● What this task involves: The listing below contains a span that opens with the line containing "Before and after one commit to lentago/brasenia, a" and closes with the line containing "Also changed, not shown: README.md". Return that span exactly.
···
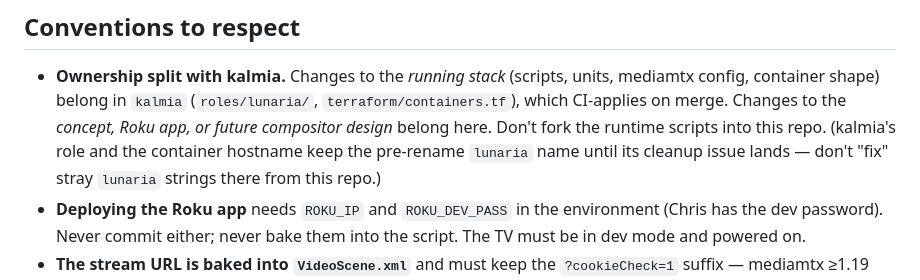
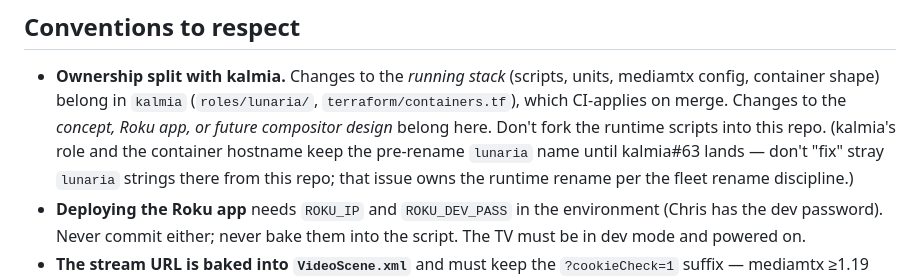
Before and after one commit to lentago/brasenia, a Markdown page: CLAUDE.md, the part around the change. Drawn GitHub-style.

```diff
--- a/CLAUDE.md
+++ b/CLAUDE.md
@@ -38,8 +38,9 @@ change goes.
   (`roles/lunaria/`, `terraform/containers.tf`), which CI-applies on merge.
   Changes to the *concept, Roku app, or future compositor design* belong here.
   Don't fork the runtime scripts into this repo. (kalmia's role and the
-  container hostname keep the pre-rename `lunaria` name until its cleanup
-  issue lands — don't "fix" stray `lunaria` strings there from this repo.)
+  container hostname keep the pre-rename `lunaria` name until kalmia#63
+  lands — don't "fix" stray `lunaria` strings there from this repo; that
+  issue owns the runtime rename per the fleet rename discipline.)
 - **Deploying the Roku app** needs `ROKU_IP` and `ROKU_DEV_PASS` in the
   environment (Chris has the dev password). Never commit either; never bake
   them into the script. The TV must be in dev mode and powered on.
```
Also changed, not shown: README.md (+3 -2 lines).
···
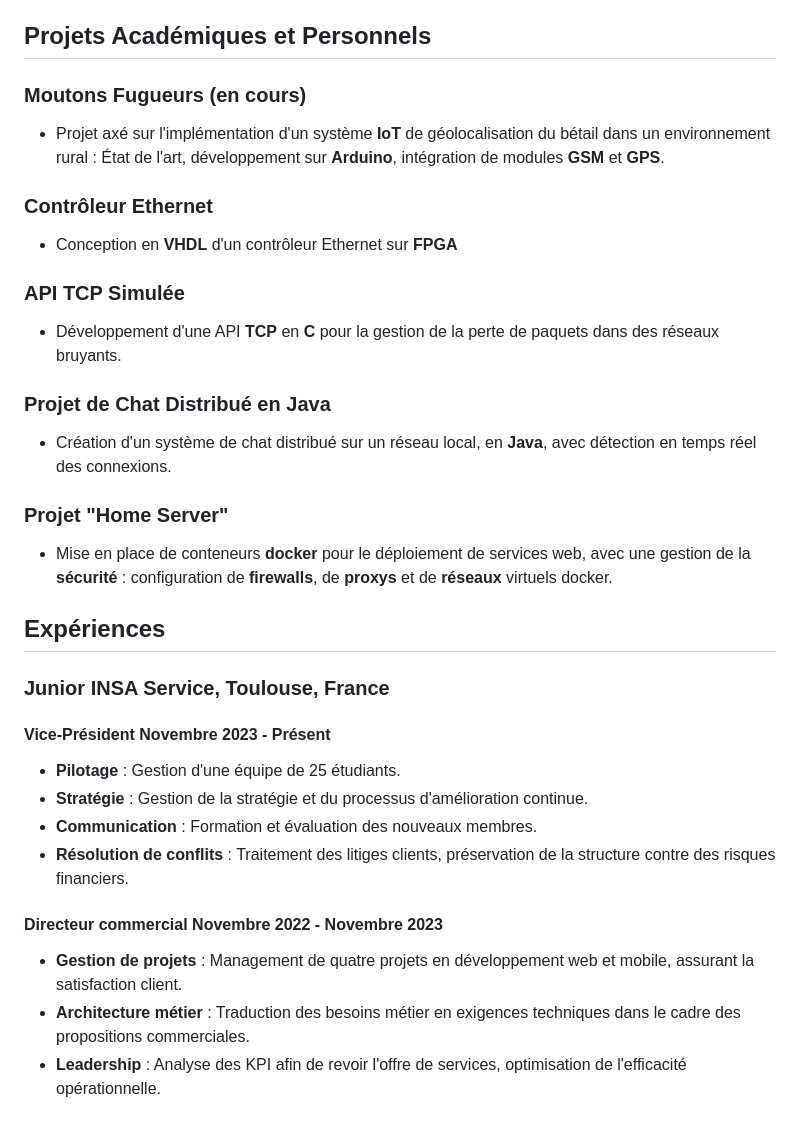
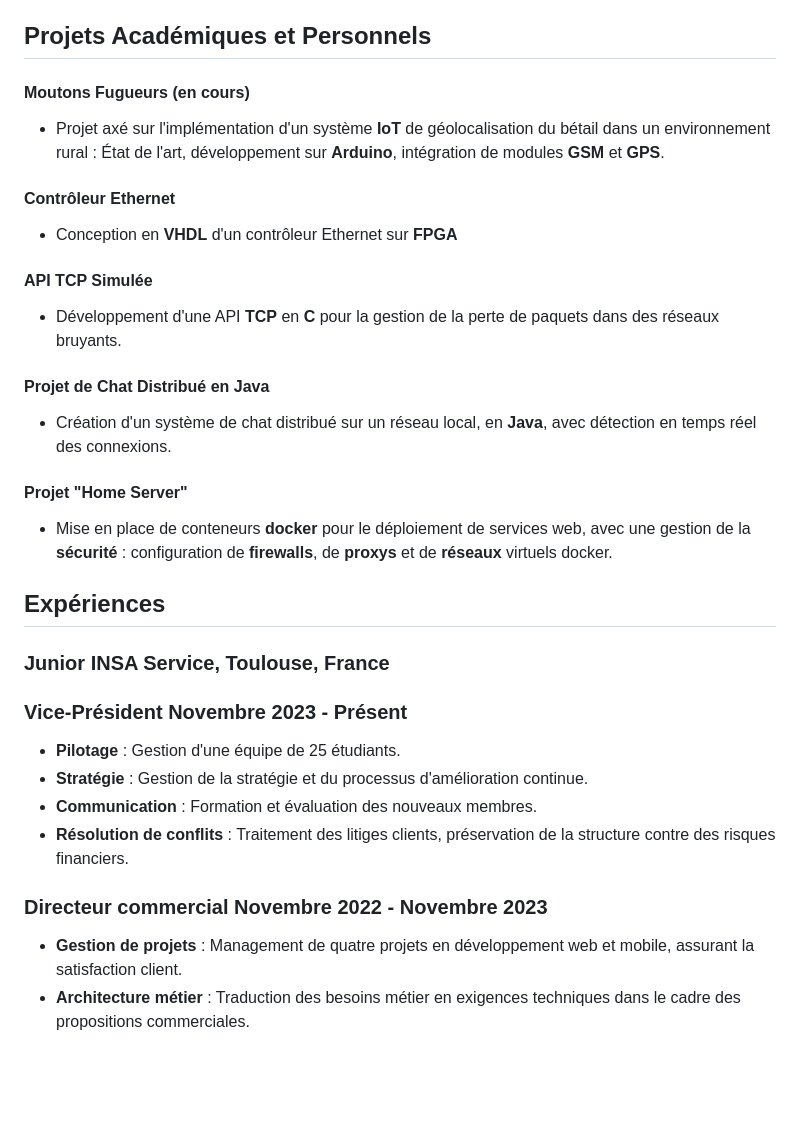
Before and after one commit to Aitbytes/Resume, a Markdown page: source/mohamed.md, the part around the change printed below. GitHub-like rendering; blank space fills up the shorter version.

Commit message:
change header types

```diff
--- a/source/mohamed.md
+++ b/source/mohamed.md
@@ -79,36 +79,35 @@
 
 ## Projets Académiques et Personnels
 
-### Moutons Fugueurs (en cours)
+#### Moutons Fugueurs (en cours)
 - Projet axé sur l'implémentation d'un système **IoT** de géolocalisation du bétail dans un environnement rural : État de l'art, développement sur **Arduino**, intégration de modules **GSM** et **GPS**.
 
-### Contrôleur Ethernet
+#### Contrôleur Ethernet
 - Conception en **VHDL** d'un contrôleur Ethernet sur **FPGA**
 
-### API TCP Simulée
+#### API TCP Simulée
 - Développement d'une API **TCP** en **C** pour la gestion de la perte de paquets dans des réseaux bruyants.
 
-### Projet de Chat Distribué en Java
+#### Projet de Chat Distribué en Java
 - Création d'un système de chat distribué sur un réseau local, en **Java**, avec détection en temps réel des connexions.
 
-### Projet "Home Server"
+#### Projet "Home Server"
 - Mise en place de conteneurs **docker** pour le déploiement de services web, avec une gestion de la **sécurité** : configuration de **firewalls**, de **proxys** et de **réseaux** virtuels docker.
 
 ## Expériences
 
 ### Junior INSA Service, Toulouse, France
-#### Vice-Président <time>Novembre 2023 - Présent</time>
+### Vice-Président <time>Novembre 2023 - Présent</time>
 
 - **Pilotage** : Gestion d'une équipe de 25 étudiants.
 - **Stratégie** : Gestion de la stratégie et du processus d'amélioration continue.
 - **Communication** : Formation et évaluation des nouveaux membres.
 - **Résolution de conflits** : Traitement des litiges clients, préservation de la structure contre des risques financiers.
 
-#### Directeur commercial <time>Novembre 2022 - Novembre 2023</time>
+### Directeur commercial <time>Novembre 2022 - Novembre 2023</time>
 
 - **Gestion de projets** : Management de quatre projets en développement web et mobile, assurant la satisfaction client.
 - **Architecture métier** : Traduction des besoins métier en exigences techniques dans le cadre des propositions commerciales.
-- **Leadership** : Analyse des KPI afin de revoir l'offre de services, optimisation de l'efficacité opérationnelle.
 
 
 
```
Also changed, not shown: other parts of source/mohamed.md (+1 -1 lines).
···
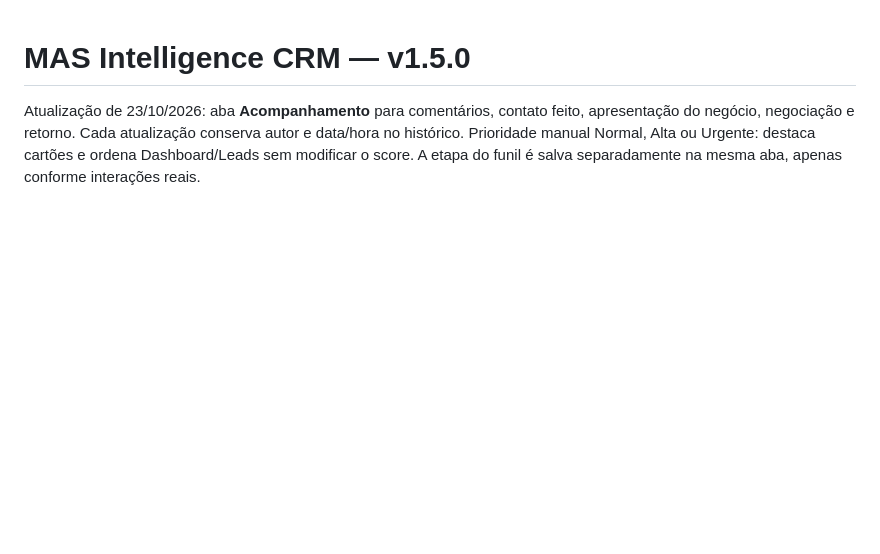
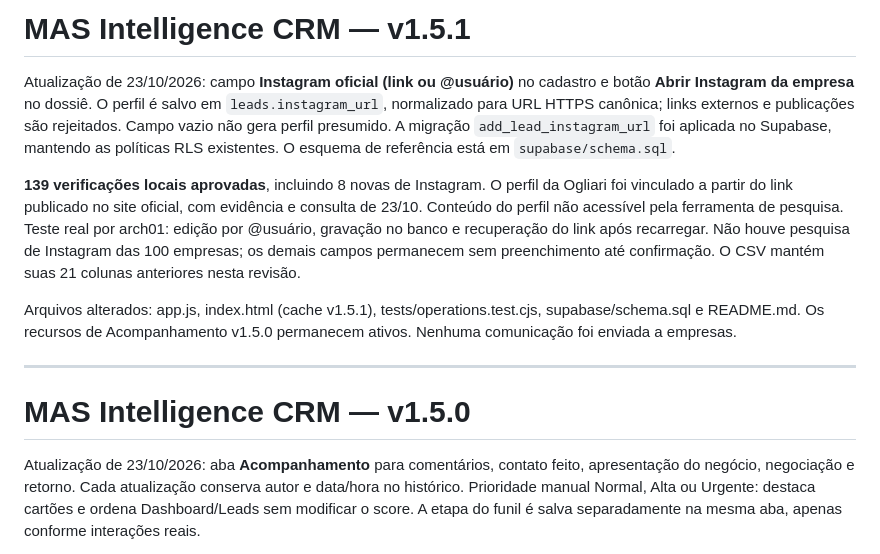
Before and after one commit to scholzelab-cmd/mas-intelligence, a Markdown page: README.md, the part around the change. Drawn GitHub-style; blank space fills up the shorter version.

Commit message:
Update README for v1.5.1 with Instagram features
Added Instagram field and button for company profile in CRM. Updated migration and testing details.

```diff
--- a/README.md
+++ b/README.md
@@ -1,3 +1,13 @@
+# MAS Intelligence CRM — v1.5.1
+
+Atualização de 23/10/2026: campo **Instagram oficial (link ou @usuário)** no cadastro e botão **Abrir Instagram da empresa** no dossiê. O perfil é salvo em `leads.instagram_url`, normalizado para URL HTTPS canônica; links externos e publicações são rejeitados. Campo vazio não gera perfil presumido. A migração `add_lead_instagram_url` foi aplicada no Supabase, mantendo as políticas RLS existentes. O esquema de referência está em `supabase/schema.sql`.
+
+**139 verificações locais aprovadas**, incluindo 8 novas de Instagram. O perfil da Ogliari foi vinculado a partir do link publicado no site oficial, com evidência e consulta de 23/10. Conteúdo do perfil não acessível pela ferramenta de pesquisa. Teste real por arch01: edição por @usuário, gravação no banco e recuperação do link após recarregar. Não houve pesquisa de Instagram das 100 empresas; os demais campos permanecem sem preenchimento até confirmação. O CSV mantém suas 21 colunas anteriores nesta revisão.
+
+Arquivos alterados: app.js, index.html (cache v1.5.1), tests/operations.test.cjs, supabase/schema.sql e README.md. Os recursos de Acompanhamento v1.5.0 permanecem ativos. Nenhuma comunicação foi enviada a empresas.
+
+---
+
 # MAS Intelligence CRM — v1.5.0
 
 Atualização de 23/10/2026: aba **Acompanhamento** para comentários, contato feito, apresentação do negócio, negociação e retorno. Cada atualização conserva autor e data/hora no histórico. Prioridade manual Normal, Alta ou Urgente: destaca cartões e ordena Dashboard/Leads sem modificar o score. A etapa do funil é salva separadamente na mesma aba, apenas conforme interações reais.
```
···
● Result:
Before and after one commit to lentago/brasenia, a Markdown page: CLAUDE.md, the part around the change. Drawn GitHub-style.

```diff
--- a/CLAUDE.md
+++ b/CLAUDE.md
@@ -38,8 +38,9 @@ change goes.
   (`roles/lunaria/`, `terraform/containers.tf`), which CI-applies on merge.
   Changes to the *concept, Roku app, or future compositor design* belong here.
   Don't fork the runtime scripts into this repo. (kalmia's role and the
-  container hostname keep the pre-rename `lunaria` name until its cleanup
-  issue lands — don't "fix" stray `lunaria` strings there from this repo.)
+  container hostname keep the pre-rename `lunaria` name until kalmia#63
+  lands — don't "fix" stray `lunaria` strings there from this repo; that
+  issue owns the runtime rename per the fleet rename discipline.)
 - **Deploying the Roku app** needs `ROKU_IP` and `ROKU_DEV_PASS` in the
   environment (Chris has the dev password). Never commit either; never bake
   them into the script. The TV must be in dev mode and powered on.
```
Also changed, not shown: README.md (+3 -2 lines).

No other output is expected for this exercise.